Two Bays owner Richard Jeffares was diagnosed with coeliac disease three years ago. From an avid beer family and a long-time enthusiast, Jeffares was devastated that he’d no longer be able to partake in his favourite beverage.

Jeffares started researching and like most craft brewers, looked to the USA. There, Jeffares found a fully-developed gluten-free space in the craft beer scene. In one venue, he describes being able to try up to 18 or 19 taps of gluten-free lights, darks, sours and goses.

From Portland over to Montreal “the beer quality was brilliant,” Jeffares says.

“So, I came back and spent the last year and a bit making this project happen.”

Two Bays Brewing Co has secured exclusive importation rights to 15 different specialty malt varieties. Made from millet, buckwheat and rice, Jeffares mostly sells to homebrewers with hopes to expand once his stock levels rise.

“The CSIRO puts the gluten-free market in Australia at about eight per cent of the population.”

While there aren’t currently many breweries targeting the gluten-free market, Jeffares is quick to acknowledge the ground-breaking work of John O’Brien of O’Brien Beer, one of Australia’s first commercially brewed gluten-free beers which was released in 2005. O’Brien Beer “is probably a global pioneer in the gluten-free beer space,” Jeffares says.

Jeffares is looking to provide the whole afternoon brewery experience, where people with gluten intolerance can still enjoy trying a range of beer products and styles.

Two Bays is set up with a 300-litre pilot system, with the view to providing beer into its taproom by the end of the year.

“We’re just recipe creating at the moment,” Jeffares says.

But brews could be ready as soon as August for local distribution.

Jeffares has ordered a 20hl Brewtique system that will “hopefully” arrive by the end of August.

“We’re progressing quite well, we just hope there’s not too many things that are going to get in our way.”

Two Bays is currently on its fourth or fifth brew.

“It’s about getting that first beer out so we can show people what a quality craft gluten-free beer can really be like.”

Jeffares says that the craft beer world love experimenting and hopes that Two Bays will attract a lot of people who aren’t gluten-free but who like the flavour from these alternative malts.

He has enlisted Andrew Gow, formerly of Mornington Peninsula Brewery and Mountain Goat Brewery, as head brewer. With 19-years experience as a commercial brewer, Gow brings a thorough understanding of the barley side of brewing.

While the flavour profile is different on Two Bays brews, Jeffares and Gow aim to brew “absolutely, through-and-through to style”.

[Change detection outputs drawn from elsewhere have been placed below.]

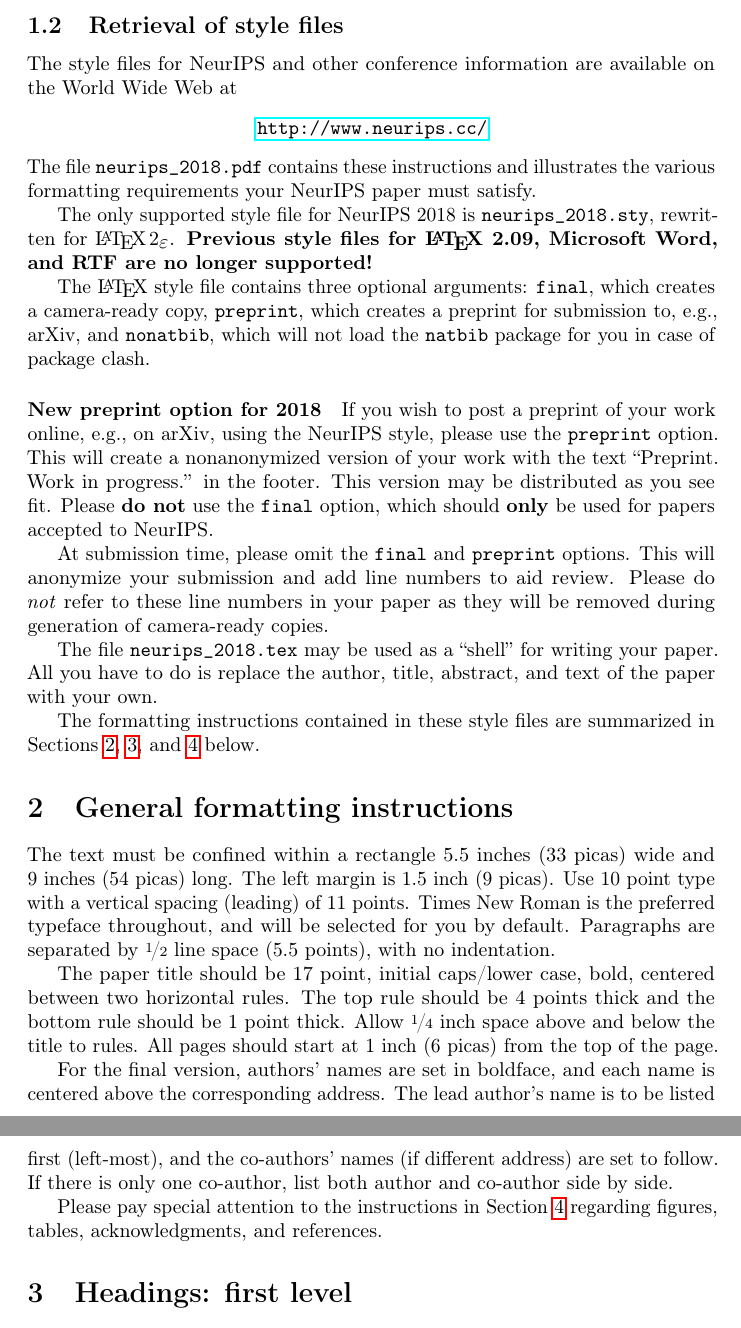
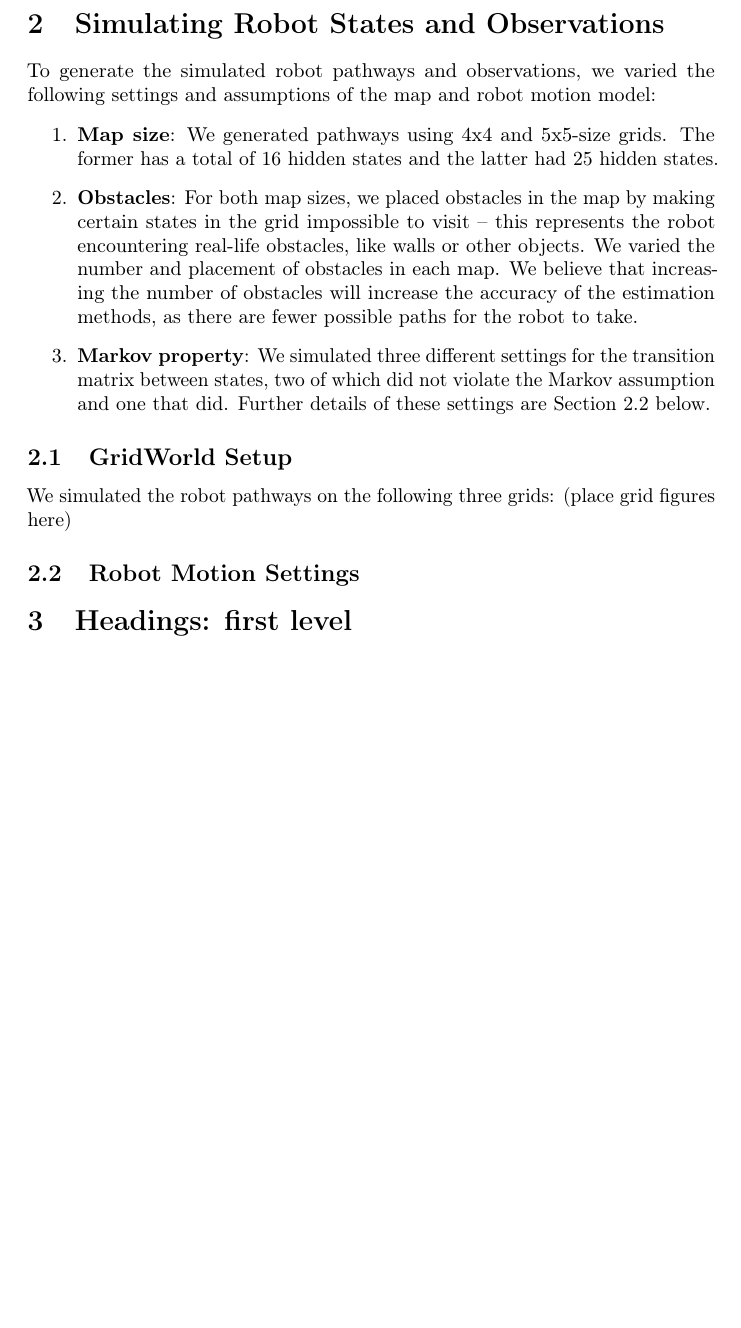
Before and after one commit to ksawhney/assessHMM, a LaTeX paper (Project.tex): two parts of pages 2 and 3 of 7 before the commit and part of page 2 of 6 after it, the two joined at a grey line, cut at the place of the change, the shorter picture padded with empty space. Compiled offline with pdfLaTeX; a LaTeX package or settings file that is missing is left out.

Commit message:
First draft of report

```diff
--- a/Project.tex
+++ b/Project.tex
@@ -26,7 +26,7 @@
 \usepackage{nicefrac}       % compact symbols for 1/2, etc.
 \usepackage{microtype}      % microtypography
 
-\title{Formatting instructions for NeurIPS 2018}
+\title{Empirical Assessment of HMM and HSMM Accuracy}
 
 % The \author macro works with any number of authors. There are two commands
 % used to separate the names and addresses of multiple authors: \And and \AND.
@@ -37,13 +37,8 @@
 % \AND instead of \And before the third author name.
 
 \author{%
-  David S.~Hippocampus\thanks{Use footnote for providing further information
-    about author (webpage, alternative address)---\emph{not} for acknowledging
-    funding agencies.} \\
-  Department of Computer Science\\
-  Cranberry-Lemon University\\
-  Pittsburgh, PA 15213 \\
-  \texttt{hippo@cs.cranberry-lemon.edu} \\
+  Albert Lam, Kabir Sawhney, and Joey Yoo \\
+  \texttt{albertlam, ksawhney, joeyyoo@uchicago.edu} \\
   % examples of more authors
   % \And
   % Coauthor \\
@@ -108,67 +83,26 @@ rejection.
 
-\subsection{Retrieval of style files}
-
-The style files for NeurIPS and other conference information are available on
-the World Wide Web at
-\begin{center}
-  \url{http://www.neurips.cc/}
-\end{center}
-The file \verb+neurips_2018.pdf+ contains these instructions and illustrates the
-various formatting requirements your NeurIPS paper must satisfy.
-
-The only supported style file for NeurIPS 2018 is \verb+neurips_2018.sty+,
-rewritten for \LaTeXe{}.  \textbf{Previous style files for \LaTeX{} 2.09,
-  Microsoft Word, and RTF are no longer supported!}
-
-The \LaTeX{} style file contains three optional arguments: \verb+final+, which
-creates a camera-ready copy, \verb+preprint+, which creates a preprint for
-submission to, e.g., arXiv, and \verb+nonatbib+, which will not load the
-\verb+natbib+ package for you in case of package clash.
 
 \paragraph{New preprint option for 2018}
-If you wish to post a preprint of your work online, e.g., on arXiv, using the
-NeurIPS style, please use the \verb+preprint+ option. This will create a
-nonanonymized version of your work with the text ``Preprint. Work in progress.''
-in the footer. This version may be distributed as you see fit. Please \textbf{do
-  not} use the \verb+final+ option, which should \textbf{only} be used for
-papers accepted to NeurIPS.
 
-At submission time, please omit the \verb+final+ and \verb+preprint+
-options. This will anonymize your submission and add line numbers to aid
-review. Please do \emph{not} refer to these line numbers in your paper as they
-will be removed during generation of camera-ready copies.
 
-The file \verb+neurips_2018.tex+ may be used as a ``shell'' for writing your
-paper. All you have to do is replace the author, title, abstract, and text of
-the paper with your own.
 
-The formatting instructions contained in these style files are summarized in
-Sections \ref{gen_inst}, \ref{headings}, and \ref{others} below.
+\section{Simulating Robot States and Observations}
 
-\section{General formatting instructions}
-\label{gen_inst}
+To generate the simulated robot pathways and observations, we varied the following settings and assumptions of the map and robot motion model:
 
-The text must be confined within a rectangle 5.5~inches (33~picas) wide and
-9~inches (54~picas) long. The left margin is 1.5~inch (9~picas).  Use 10~point
-type with a vertical spacing (leading) of 11~points.  Times New Roman is the
-preferred typeface throughout, and will be selected for you by default.
-Paragraphs are separated by \nicefrac{1}{2}~line space (5.5 points), with no
-indentation.
+\begin{enumerate}
+	\item \textbf{Map size}: We generated pathways using 4x4 and 5x5-size grids. The former has a total of 16 hidden states and the latter had 25 hidden states.
+	\item \textbf{Obstacles}: For both map sizes, we placed obstacles in the map by making certain states in the grid impossible to visit -- this represents the robot encountering real-life obstacles, like walls or other objects. We varied the number and placement of obstacles in each map. We believe that increasing the number of obstacles will increase the accuracy of the estimation methods, as there are fewer possible paths for the robot to take.
+	\item \textbf{Markov property}: We simulated three different settings for the transition matrix between states, two of which did not violate the Markov assumption and one that did. Further details of these settings are Section 2.2 below.
+\end{enumerate}
 
-The paper title should be 17~point, initial caps/lower case, bold, centered
-between two horizontal rules. The top rule should be 4~points thick and the
-bottom rule should be 1~point thick. Allow \nicefrac{1}{4}~inch space above and
-below the title to rules. All pages should start at 1~inch (6~picas) from the
-top of the page.
+\subsection{GridWorld Setup}
 
-For the final version, authors' names are set in boldface, and each name is
-centered above the corresponding address. The lead author's name is to be listed
-first (left-most), and the co-authors' names (if different address) are set to
-follow. If there is only one co-author, list both author and co-author side by
-side.
+We simulated the robot pathways on the following three grids:
+(place grid figures here)
 
-Please pay special attention to the instructions in Section \ref{others}
-regarding figures, tables, acknowledgments, and references.
+\subsection{Robot Motion Settings}
+
 
 \section{Headings: first level}
 \label{headings}
```
Also changed, not shown: Project.tex (28 more changed lines), 1 other file.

“It’s not the same but it’s not a bad point of difference either,” Jeffares says.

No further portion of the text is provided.